<<<<

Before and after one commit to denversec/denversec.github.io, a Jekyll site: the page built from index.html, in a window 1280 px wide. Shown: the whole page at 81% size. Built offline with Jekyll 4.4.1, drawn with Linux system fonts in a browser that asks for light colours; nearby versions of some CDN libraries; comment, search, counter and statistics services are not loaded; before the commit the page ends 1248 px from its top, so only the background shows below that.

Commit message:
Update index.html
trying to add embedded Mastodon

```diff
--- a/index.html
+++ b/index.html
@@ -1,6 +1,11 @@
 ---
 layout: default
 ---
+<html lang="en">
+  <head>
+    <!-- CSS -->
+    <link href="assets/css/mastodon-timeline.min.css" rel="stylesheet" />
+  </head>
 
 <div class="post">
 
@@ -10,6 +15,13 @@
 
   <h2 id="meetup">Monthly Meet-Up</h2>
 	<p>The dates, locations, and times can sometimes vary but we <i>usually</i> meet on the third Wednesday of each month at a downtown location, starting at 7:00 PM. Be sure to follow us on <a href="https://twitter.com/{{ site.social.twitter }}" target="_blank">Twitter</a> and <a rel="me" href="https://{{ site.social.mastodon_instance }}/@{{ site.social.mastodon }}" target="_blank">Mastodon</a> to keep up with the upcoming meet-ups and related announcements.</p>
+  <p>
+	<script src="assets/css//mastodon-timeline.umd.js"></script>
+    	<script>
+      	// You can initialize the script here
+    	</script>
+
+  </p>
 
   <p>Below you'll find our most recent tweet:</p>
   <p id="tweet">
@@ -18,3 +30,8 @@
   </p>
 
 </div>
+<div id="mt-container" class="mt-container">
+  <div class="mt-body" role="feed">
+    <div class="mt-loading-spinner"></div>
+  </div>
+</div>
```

>>>>
<<<<

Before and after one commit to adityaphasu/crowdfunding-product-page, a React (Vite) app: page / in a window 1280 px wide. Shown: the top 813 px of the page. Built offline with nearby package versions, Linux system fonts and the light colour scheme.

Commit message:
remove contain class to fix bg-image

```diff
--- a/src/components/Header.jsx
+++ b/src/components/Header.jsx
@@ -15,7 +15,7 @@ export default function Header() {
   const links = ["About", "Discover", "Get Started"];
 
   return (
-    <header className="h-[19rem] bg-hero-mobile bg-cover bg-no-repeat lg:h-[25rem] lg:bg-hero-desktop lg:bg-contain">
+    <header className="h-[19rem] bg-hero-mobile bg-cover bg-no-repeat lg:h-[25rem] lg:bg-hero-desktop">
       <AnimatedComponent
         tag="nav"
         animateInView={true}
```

>>>>

## WORK ORDER
Would you please return all lines of the data that include the word "with"?

## ANSWER
Before and after one commit to denversec/denversec.github.io, a Jekyll site: the page built from index.html, in a window 1280 px wide. Shown: the whole page at 81% size. Built offline with Jekyll 4.4.1, drawn with Linux system fonts in a browser that asks for light colours; nearby versions of some CDN libraries; comment, search, counter and statistics services are not loaded; before the commit the page ends 1248 px from its top, so only the background shows below that.
 	<p>The dates, locations, and times can sometimes vary but we <i>usually</i> meet on the third Wednesday of each month at a downtown location, starting at 7:00 PM. Be sure to follow us on <a href="https://twitter.com/{{ site.social.twitter }}" target="_blank">Twitter</a> and <a rel="me" href="https://{{ site.social.mastodon_instance }}/@{{ site.social.mastodon }}" target="_blank">Mastodon</a> to keep up with the upcoming meet-ups and related announcements.</p>
Before and after one commit to adityaphasu/crowdfunding-product-page, a React (Vite) app: page / in a window 1280 px wide. Shown: the top 813 px of the page. Built offline with nearby package versions, Linux system fonts and the light colour scheme.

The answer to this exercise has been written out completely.